51kam6gmnql-_ac_us218_5. The Best of Everything by Rona Jaffe– Five women work for an NYC publishing company in the 1950’s. There’s Caroline, who dreams of leaving the typing pool and being an editor. Ivy is a Colorado transplant whose naivete may be her undoing. Gregg is an aspiring actress who gets involved in a potentially dangerous affair with a Broadway producer. Barbara is a divorcee with a two-year-old daughter, who isn’t sure if she’ll ever make it out of her mother’s apartment,  and Mary Agnes, who has spent the past two years planning her wedding. This novel follows all of them through promotions, setbacks, break-ups, and breakdowns.

51sb1fc4xl-_ac_us218_6. Extremely Loud and Terribly Close by Jonathan Safon Foer– Oskar Schell is a nine-year-old New Yorker on an urgent quest that takes him through the city. On 9/11, Oskar’s father died in the World Trade Center. Oskar finds a key that he believes was “sent” by his father, and ventures out into a city, still reeling with grief and shock, to find the lock that it fits, or the person who owns the key. His mission takes him all over the city, where he befriends a wide array of inhabitants. While the premise of the book is definitely sad, it’s not without humor. And like the city that he calls home, Oskar is a survivor.

61xeuwoxcl-_ac_us218_17. Night Film by Marisha Pessl–  Scott McGrath is a reporter who is interested in the reclusive film director Stanislas Cordova. Cordova is known for making horror/thriller/dark films. When Cordova’s daughter, Ashley commits suicide downtown, Scott is convinced that there’s more to the story than meets the eye. He begins to investigate. It’s hard for the reader to identify the point where Scott falls down the rabbit hole, but the NYC where he investigates is a sort of nightmare version of the real thing.  Things that should be familiar to him take on strange, threatening shades and Scott begins to doubt everything that he once believed.

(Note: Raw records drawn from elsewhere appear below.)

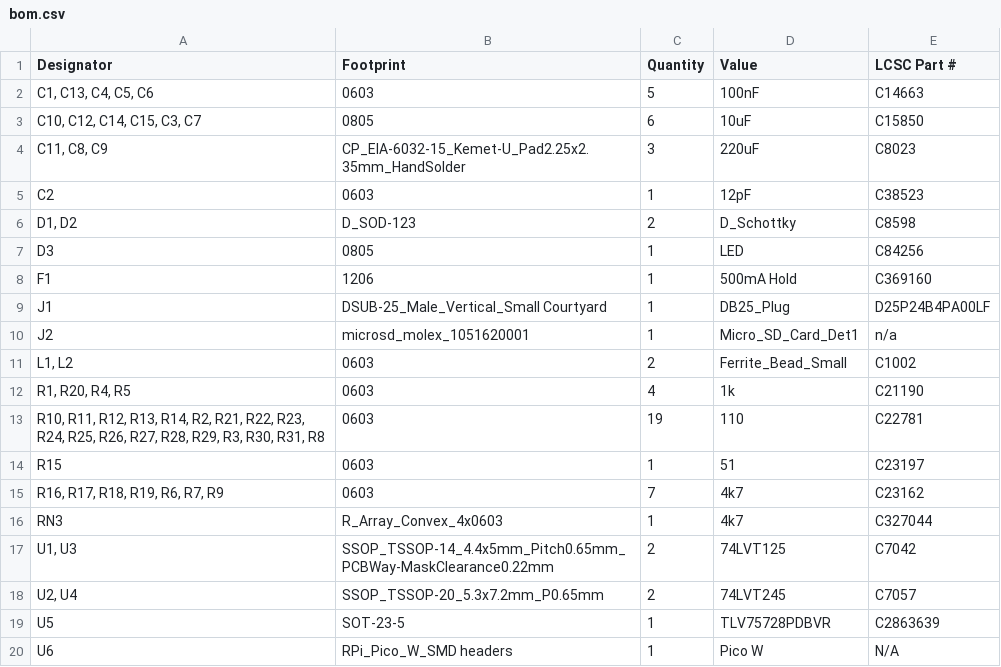
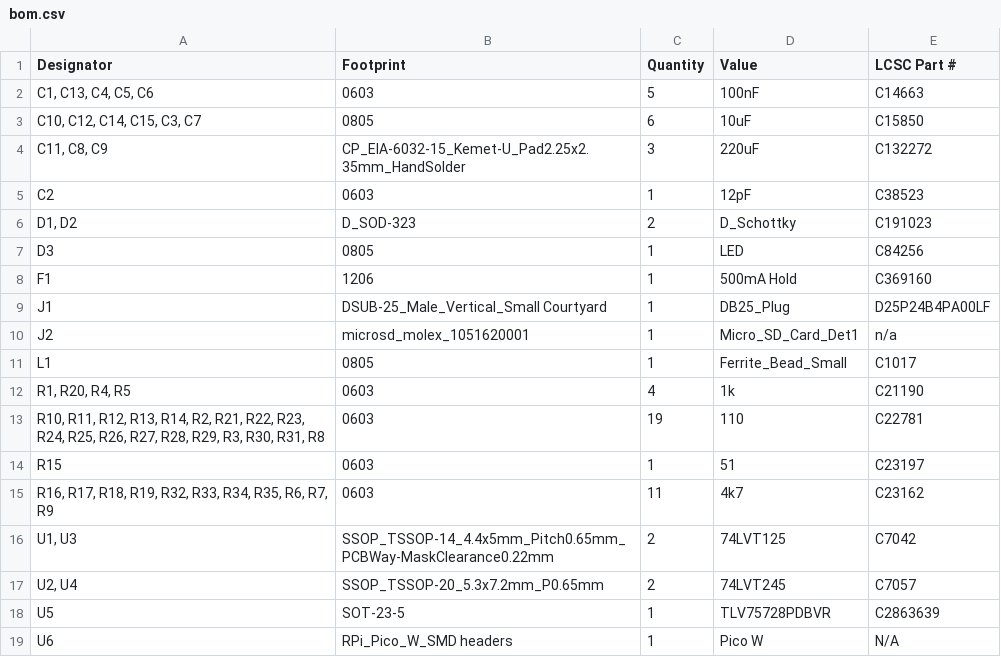
Before and after one commit to ZigZagJoe/SillyTinySCSI, a CSV file: V2.0/production/bom.csv, drawn as a sheet.

```diff
--- a/V2.0/production/bom.csv
+++ b/V2.0/production/bom.csv
@@ -3,5 +3,5 @@ Designator,Footprint,Quantity,Value,LCSC Part #
 "C10, C12, C14, C15, C3, C7",0805,6,10uF,C15850
-"C11, C8, C9",CP_EIA-6032-15_Kemet-U_Pad2.25x2.35mm_HandSolder,3,220uF,C8023
+"C11, C8, C9",CP_EIA-6032-15_Kemet-U_Pad2.25x2.35mm_HandSolder,3,220uF,C132272
 C2,0603,1,12pF,C38523
-"D1, D2",D_SOD-123,2,D_Schottky,C8598
+"D1, D2",D_SOD-323,2,D_Schottky,C191023
 D3,0805,1,LED,C84256
@@ -10,3 +10,3 @@ J1,DSUB-25_Male_Vertical_Small Courtyard,1,DB25_Plug,D25P24B4PA00LF
 J2,microsd_molex_1051620001,1,Micro_SD_Card_Det1,n/a
-"L1, L2",0603,2,Ferrite_Bead_Small,C1002
+L1,0805,1,Ferrite_Bead_Small,C1017
 "R1, R20, R4, R5",0603,4,1k,C21190
@@ -14,4 +14,3 @@ J2,microsd_molex_1051620001,1,Micro_SD_Card_Det1,n/a
 R15,0603,1,51,C23197
-"R16, R17, R18, R19, R6, R7, R9",0603,7,4k7,C23162
-RN3,R_Array_Convex_4x0603,1,4k7,C327044
+"R16, R17, R18, R19, R32, R33, R34, R35, R6, R7, R9",0603,11,4k7,C23162
 "U1, U3",SSOP_TSSOP-14_4.4x5mm_Pitch0.65mm_PCBWay-MaskClearance0.22mm,2,74LVT125,C7042
```
Also changed, not shown: V2.0/production/designators.csv, V2.0/production/positions.csv, 10 other files.
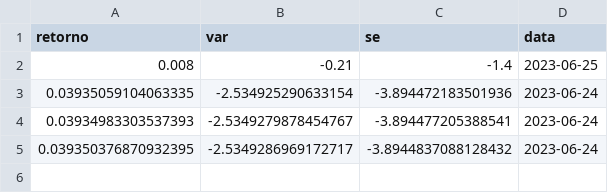
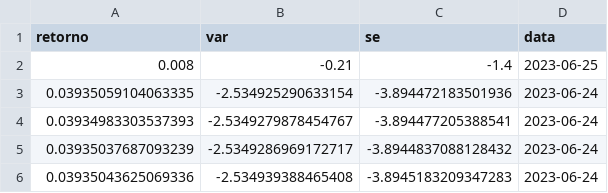
Before and after one commit to lpkist/Analise-precos-MSFT34, a CSV file: dados/previsao.csv, drawn as a sheet.

```diff
--- a/dados/previsao.csv
+++ b/dados/previsao.csv
@@ -4,2 +4,3 @@ retorno,var,se,data
 0.03934983303537393,-2.5349279878454767,-3.894477205388541,2023-06-24
-0.039350376870932395,-2.5349286969172717,-3.8944837088128432,2023-06-24
+0.03935037687093239,-2.5349286969172717,-3.8944837088128432,2023-06-24
+0.03935043625069336,-2.534939388465408,-3.8945183209347283,2023-06-24
```
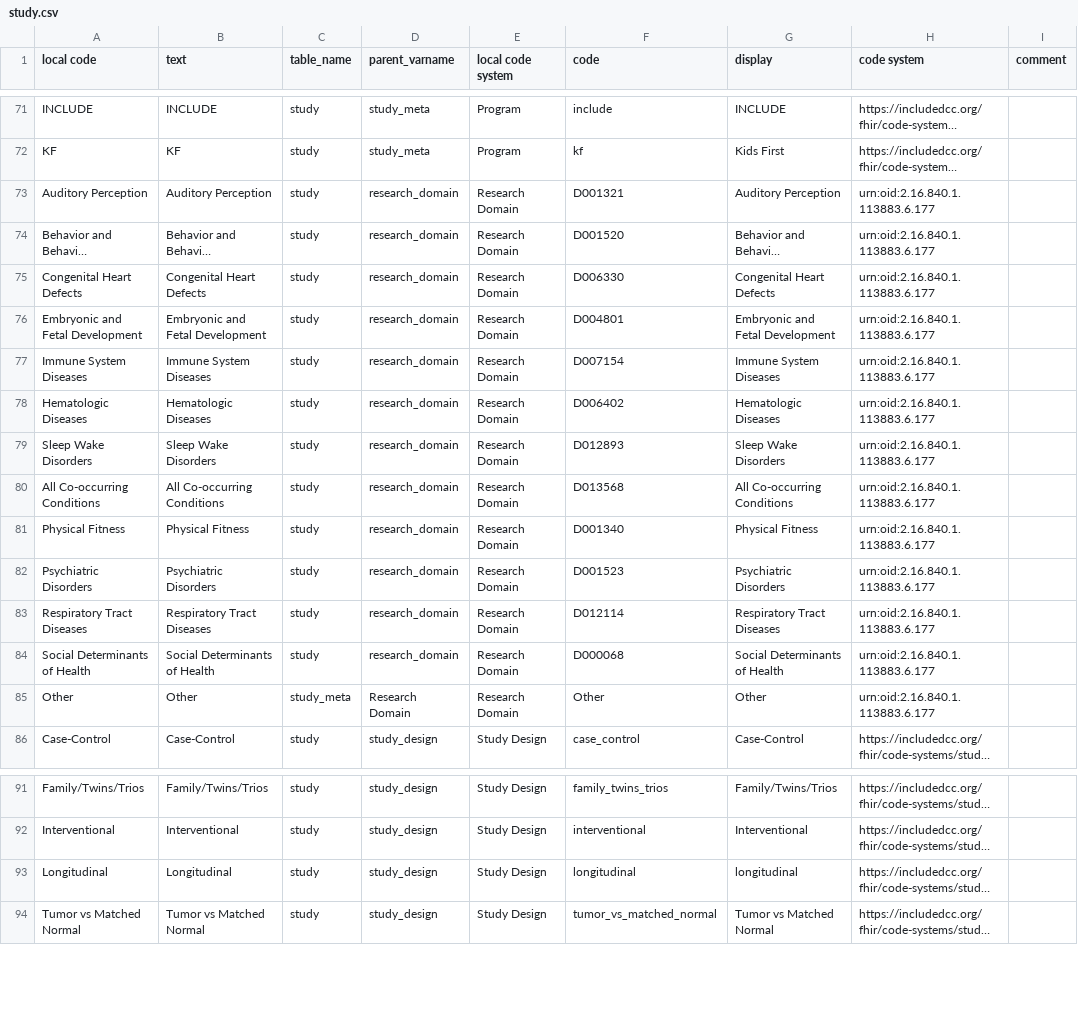
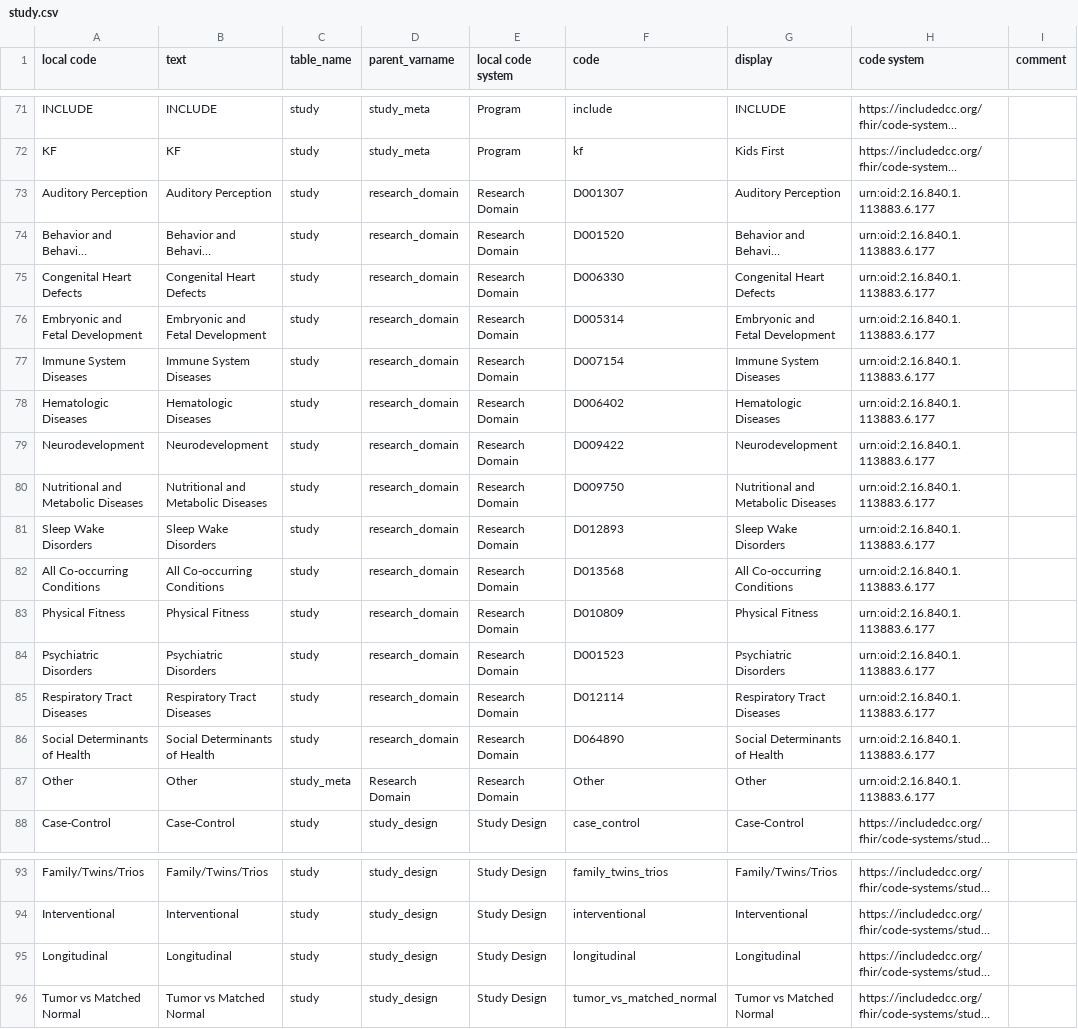
Before and after one commit to include-dcc/whistle-ingest-modular, a CSV file: harmony/study.csv, drawn as a sheet; only a part is shown, gaps mark what is left out; long unchanged cells end in …; addresses are those after the commit; the diff names each change by its address in the sheet, - before the commit and + after, or states it on an @@ line.

Commit message:
:memo: update harmony files

```diff
--- a/harmony/study.csv
+++ b/harmony/study.csv
-F73 (code): D001321
+F73 (code): D001307
-F76 (code): D004801
+F76 (code): D005314
+row 79: Neurodevelopment | Neurodevelopment | study | research_domain | Research Domain | D009422 | Neurodevelopment | urn:oid:2.16.840.1.113883.6.177
+row 80: Nutritional and Metabolic Diseases | Nutritional and Metabolic Diseases | study | research_domain | Research Domain | D009750 | Nutritional and Metabolic Diseases | urn:oid:2.16.840.1.113883.6.177
-F83 (code): D001340
+F83 (code): D010809
-F86 (code): D000068
+F86 (code): D064890
-G95 (display): longitudinal
+G95 (display): Longitudinal
```
Also changed, not shown: data/dd/specimen.csv, harmony/datafile.csv, 1 other file.
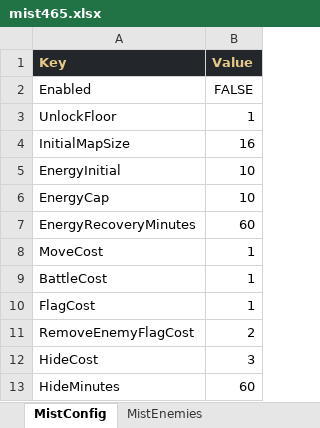
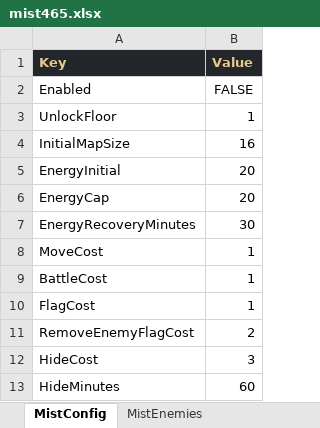
Before and after one commit to IvanChen0702/RPGezGame, an Excel workbook: tools/planning/mist465.xlsx, sheet MistConfig, drawn as a sheet; only a part is shown; values as stored, in another font and other column widths than the file's, no borders; the diff names each change by its address in the sheet, - before the commit and + after, or states it on an @@ line.

Commit message:
feat: mist energy 20 with 30-minute recovery (#31)

```diff
--- a/tools/planning/mist465.xlsx (sheet MistConfig)
+++ b/tools/planning/mist465.xlsx (sheet MistConfig)
-B5:B6 (Value): 10
+B5:B6 (Value): 20
-B7 (Value): 60
+B7 (Value): 30
```
Also changed, not shown: 12 other files.
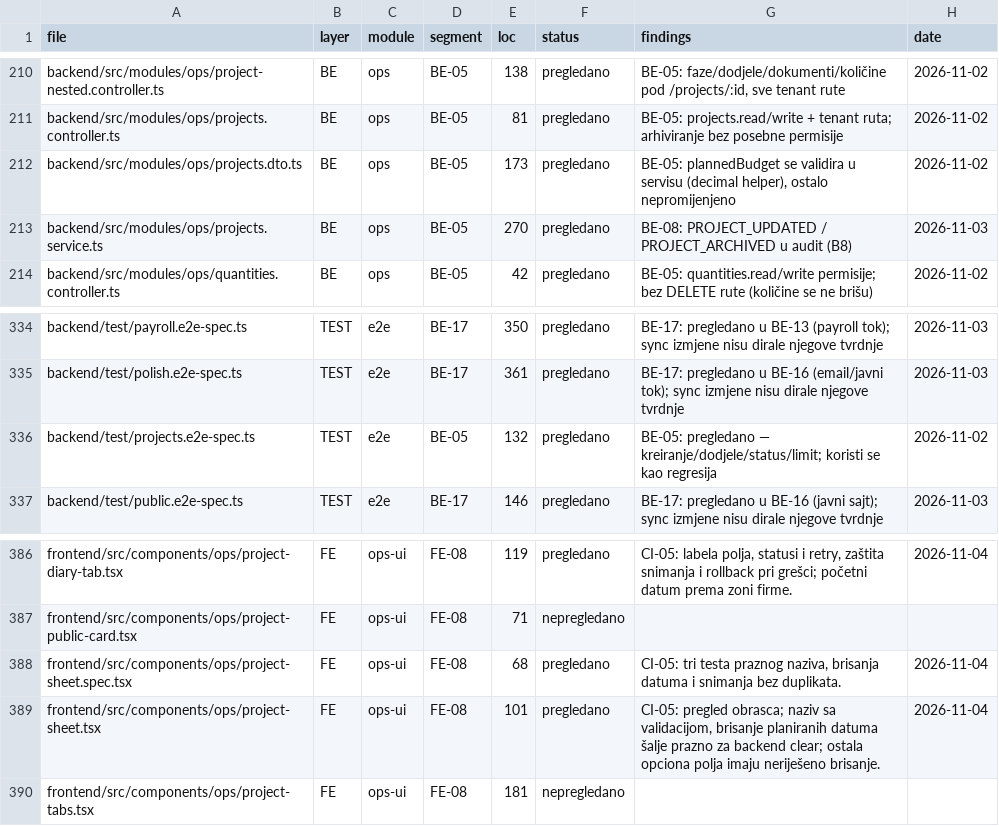
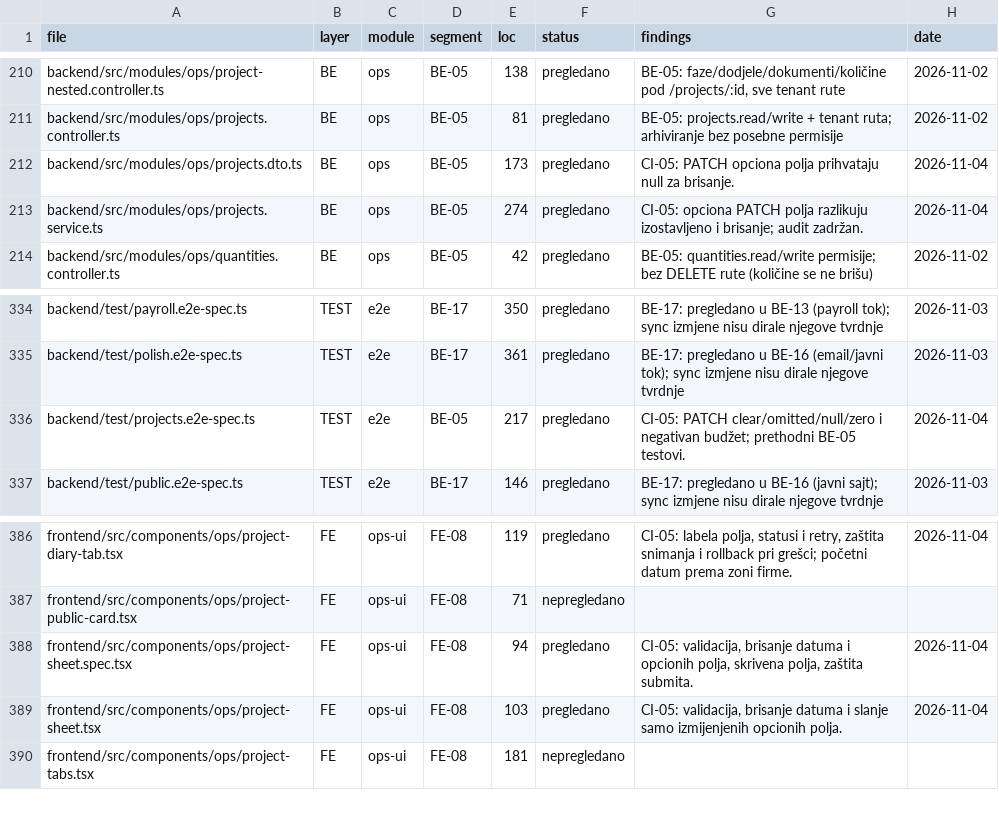
Before and after one commit to mudzy992/gradix, a CSV file: AUDIT/COVERAGE_MATRIX.csv, drawn as a sheet; only a part is shown, gaps mark what is left out.

Commit message:
fix: omogući brisanje opcionih polja projekta
Co-authored-by: arena-agent <297053741+arena-agent@users.noreply.github.com>

```diff
--- a/AUDIT/COVERAGE_MATRIX.csv
+++ b/AUDIT/COVERAGE_MATRIX.csv
@@ -211,4 +211,4 @@ backend/src/modules/ops/project-nested.controller.ts,BE,ops,BE-05,138,pregledano
 backend/src/modules/ops/projects.controller.ts,BE,ops,BE-05,81,pregledano,BE-05: projects.read/write + tenant ruta; arhiviranje bez posebne permisije,2026-11-02
-backend/src/modules/ops/projects.dto.ts,BE,ops,BE-05,173,pregledano,"BE-05: plannedBudget se validira u servisu (decimal helper), ostalo nepromijenjeno",2026-11-02
-backend/src/modules/ops/projects.service.ts,BE,ops,BE-05,270,pregledano,BE-08: PROJECT_UPDATED / PROJECT_ARCHIVED u audit (B8),2026-11-03
+backend/src/modules/ops/projects.dto.ts,BE,ops,BE-05,173,pregledano,CI-05: PATCH opciona polja prihvataju null za brisanje.,2026-11-04
+backend/src/modules/ops/projects.service.ts,BE,ops,BE-05,274,pregledano,CI-05: opciona PATCH polja razlikuju izostavljeno i brisanje; audit zadržan.,2026-11-04
 backend/src/modules/ops/quantities.controller.ts,BE,ops,BE-05,42,pregledano,BE-05: quantities.read/write permisije; bez DELETE rute (količine se ne brišu),2026-11-02
@@ -335,3 +335,3 @@ backend/test/payroll.e2e-spec.ts,TEST,e2e,BE-17,350,pregledano,BE-17: pregledano
 backend/test/polish.e2e-spec.ts,TEST,e2e,BE-17,361,pregledano,BE-17: pregledano u BE-16 (email/javni tok); sync izmjene nisu dirale njegove tvrdnje,2026-11-03
-backend/test/projects.e2e-spec.ts,TEST,e2e,BE-05,132,pregledano,BE-05: pregledano — kreiranje/dodjele/status/limit; koristi se kao regresija,2026-11-02
+backend/test/projects.e2e-spec.ts,TEST,e2e,BE-05,217,pregledano,CI-05: PATCH clear/omitted/null/zero i negativan budžet; prethodni BE-05 testovi.,2026-11-04
 backend/test/public.e2e-spec.ts,TEST,e2e,BE-17,146,pregledano,BE-17: pregledano u BE-16 (javni sajt); sync izmjene nisu dirale njegove tvrdnje,2026-11-03
@@ -387,4 +387,4 @@ frontend/src/components/ops/project-diary-tab.tsx,FE,ops-ui,FE-08,119,pregledano
 frontend/src/components/ops/project-public-card.tsx,FE,ops-ui,FE-08,71,nepregledano,,
-frontend/src/components/ops/project-sheet.spec.tsx,FE,ops-ui,FE-08,68,pregledano,"CI-05: tri testa praznog naziva, brisanja datuma i snimanja bez duplikata.",2026-11-04
-frontend/src/components/ops/project-sheet.tsx,FE,ops-ui,FE-08,101,pregledano,"CI-05: pregled obrasca; naziv sa validacijom, brisanje planiranih datuma šalje prazno za backend clear; ostala opciona polja imaju neriješeno brisanje.",2026-11-04
+frontend/src/components/ops/project-sheet.spec.tsx,FE,ops-ui,FE-08,94,pregledano,"CI-05: validacija, brisanje datuma i opcionih polja, skrivena polja, zaštita submita.",2026-11-04
+frontend/src/components/ops/project-sheet.tsx,FE,ops-ui,FE-08,103,pregledano,"CI-05: validacija, brisanje datuma i slanje samo izmijenjenih opcionih polja.",2026-11-04
 frontend/src/components/ops/project-tabs.tsx,FE,ops-ui,FE-08,181,nepregledano,,
```
Also changed, not shown: 9 other files.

31rsdvpxz0l-_ac_us218_8. The Age of Innocence by Edith Wharton– This novel is set in the 1870’s when the city was in a state of transition; farmland would be next to beautiful mansions. It involves an engaged, upper-class couple and the arrival of a woman with a scandalous past, who may threaten their plans. I chose this one over some other Wharton novels because it seems to ooze its setting (in a good way!)

 

51vp6vchi4l-_ac_us218_9. A Little Life by Hanya Yanagihara– Four friends graduate college and move to the city to pursue their dreams.  For some of them, the city represents the opportunity to fulfill their ambitions. Willem is an aspiring actor, JB is an artist,  and Malcolm is an architect. But for Jude, it’s a place where he might finally be able to escape his past. While it’s easy to be anonymous in such a big and busy city, this book celebrates friendship and devotion. In this book, NYC seems to be an almost friendly place, because its where these characters find that kind of friendship (and because most of the other places in the book are decidedly unfriendly).

51znbwc8r-l-_ac_us218_10. The Gilded Hour by Sara Donati– Anna Savard and her cousin, Sophie, are both graduates of Women’s Medical School. They live in NYC in 1883, and treat some of the city’s most vulnerable residents. When they cross paths with Anthony Comstock, an anti-vice crusader who considers himself the enemy of anything indecent (like birth control), everything that they’ve worked for is put at risk. At the same time, they must reunite a family, catch a killer, and find the courage to break out of the places they feel safest.